Leveraged ETF’s can be a great way to make some good money. But there are risks associated with these ETF’s that are specific to them. That specific risk is called contango.
Leveraged ETF’s use futures contracts to achieve their multiple. They may use any number of futures to achieve this: oil, corn, mini’s, soy beans, etc. etc., the list goes on. But when using futures, there is a problem.
Contango is what happens when the leveraged ETF purchases front month futures, closes them out, and then purchase the next contract for more money. Example: Let’s say I buy a futures contract for $100. Later in the month I close that contract out, and purchase the next month’s futures for $101. Because that new contract cost $1 more, I can now buy 1% less than I could the previous month. No big deal, right? That’s just 1%. However, multiply that by 12 months and you are looking at a 12% loss annualized.

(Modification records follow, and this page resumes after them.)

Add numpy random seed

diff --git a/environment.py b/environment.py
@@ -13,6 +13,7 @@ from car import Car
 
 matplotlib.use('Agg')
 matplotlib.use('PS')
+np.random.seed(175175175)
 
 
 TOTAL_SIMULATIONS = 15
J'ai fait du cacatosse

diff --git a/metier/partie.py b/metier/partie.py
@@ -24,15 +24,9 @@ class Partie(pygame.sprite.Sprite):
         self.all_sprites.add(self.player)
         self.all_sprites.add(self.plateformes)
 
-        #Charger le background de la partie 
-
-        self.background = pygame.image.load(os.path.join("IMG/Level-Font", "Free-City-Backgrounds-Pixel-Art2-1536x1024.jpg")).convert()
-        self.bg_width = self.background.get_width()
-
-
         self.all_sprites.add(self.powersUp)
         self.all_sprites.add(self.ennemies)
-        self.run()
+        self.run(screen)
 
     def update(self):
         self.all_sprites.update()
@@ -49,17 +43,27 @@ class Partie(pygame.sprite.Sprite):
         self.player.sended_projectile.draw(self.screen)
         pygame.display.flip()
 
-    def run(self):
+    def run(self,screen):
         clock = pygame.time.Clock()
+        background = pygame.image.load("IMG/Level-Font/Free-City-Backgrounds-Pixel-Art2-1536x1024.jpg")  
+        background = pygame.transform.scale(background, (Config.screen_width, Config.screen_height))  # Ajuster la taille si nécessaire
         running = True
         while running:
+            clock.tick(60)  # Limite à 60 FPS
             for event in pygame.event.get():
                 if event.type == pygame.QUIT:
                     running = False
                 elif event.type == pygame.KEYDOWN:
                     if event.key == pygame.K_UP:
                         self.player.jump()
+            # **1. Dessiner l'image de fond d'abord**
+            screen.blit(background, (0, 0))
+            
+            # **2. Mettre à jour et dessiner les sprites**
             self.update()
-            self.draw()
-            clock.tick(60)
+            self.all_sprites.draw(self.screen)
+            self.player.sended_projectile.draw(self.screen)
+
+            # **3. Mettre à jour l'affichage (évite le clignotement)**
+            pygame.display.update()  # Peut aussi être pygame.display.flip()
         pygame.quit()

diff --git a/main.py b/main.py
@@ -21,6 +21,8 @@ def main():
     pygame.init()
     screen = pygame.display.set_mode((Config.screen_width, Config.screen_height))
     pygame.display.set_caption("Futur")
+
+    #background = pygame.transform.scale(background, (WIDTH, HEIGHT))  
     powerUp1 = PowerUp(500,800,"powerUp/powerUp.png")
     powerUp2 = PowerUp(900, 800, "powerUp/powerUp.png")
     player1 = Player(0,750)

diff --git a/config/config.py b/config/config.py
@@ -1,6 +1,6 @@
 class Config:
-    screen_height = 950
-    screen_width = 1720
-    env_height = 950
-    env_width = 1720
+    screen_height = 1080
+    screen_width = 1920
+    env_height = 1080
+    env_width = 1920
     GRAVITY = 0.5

Contango can and will eat away your leveraged ETF gains.
Sometimes, the new contract purchased is cheaper, and that actually helps your ETF. This is called backwardation. Example: I purchase a futures contract for $100, and I sell that contract at the end of the month. I then purchase the next months contract for $99. I can now purchase 1% more. This helps the ETF and your position.
Leveraged ETF’s on the surface seem like a great thing when you are sure of the direction of that ETF. However, there are risks, like contango, that are real and can degrade your position pretty quickly.
It is my opinion that leveraged ETF’s are best suited for day trading or small swing trades. Holding leveraged ETF’s from month to month can be dangerous.